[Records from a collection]
◇ ◇ ◇ ◇

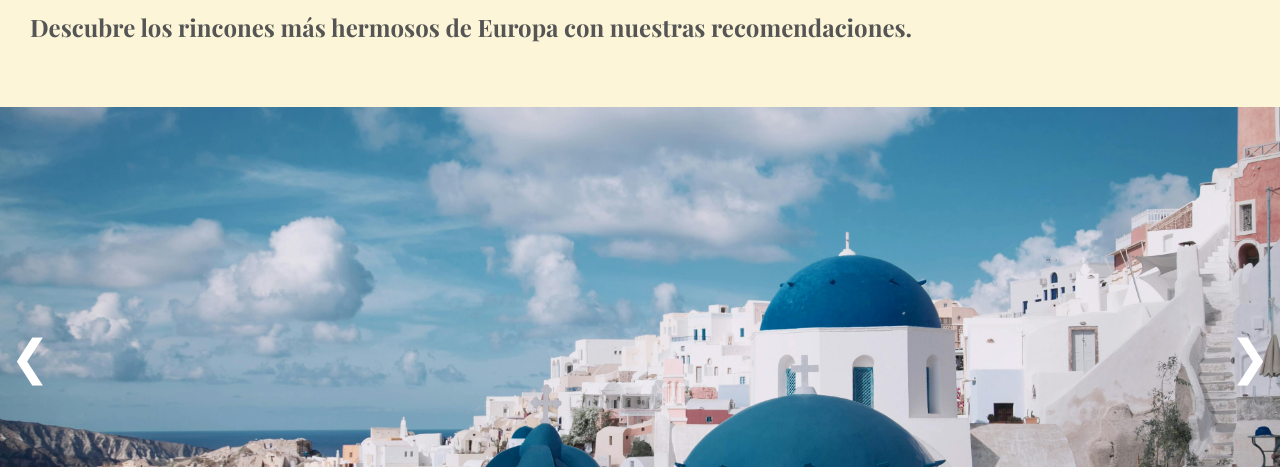
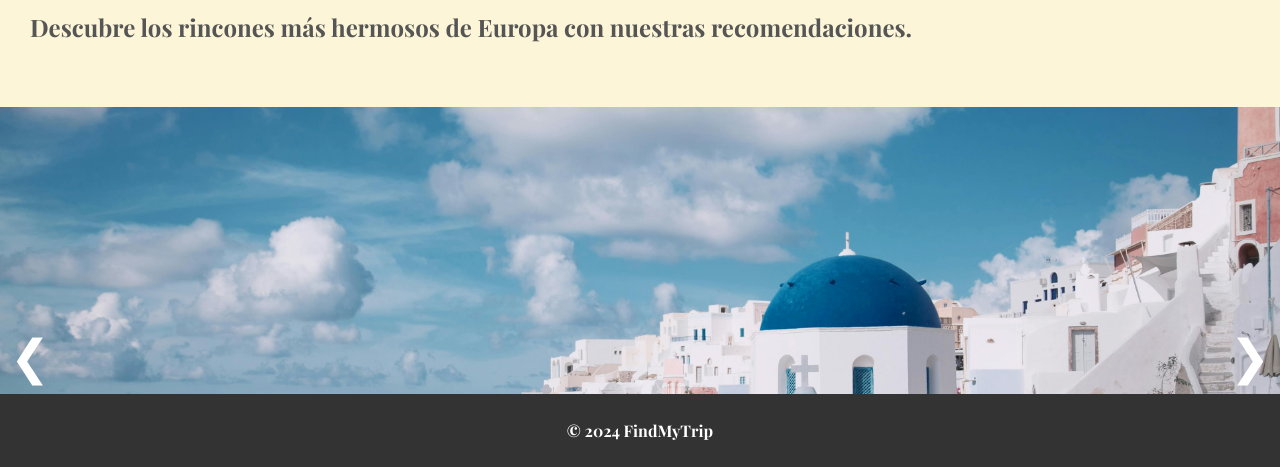
Before and after one commit to Virf91/findMyTrip, a plain HTML site: page index.html in a window 1280 px wide. Shown: the part 333-800 px from the top of the page. Drawn offline with nearby package versions, Linux system fonts and the light colour scheme.

Commit message:
footer al fondo
se modifica style para que el footer quede posicionado abajo

```diff
--- a/styles.css
+++ b/styles.css
@@ -137,9 +137,10 @@ footer {
     background-color: #333;
     color: #fff;
     text-align: center;
-    padding: 10px;
-    margin-top: 0px;
-    margin-bottom: 0px;
+    padding: 10px 0;
+    position: absolute;
+    bottom: 0;
+    width: 100%;
 }
 
 .card-container {
```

◇ ◇ ◇ ◇

» **WORK REQUIRED**
If a line of the records includes the string "footer", copy it out.

» **RESPONSE BOX**
footer al fondo
se modifica style para que el footer quede posicionado abajo
@@ -137,9 +137,10 @@ footer {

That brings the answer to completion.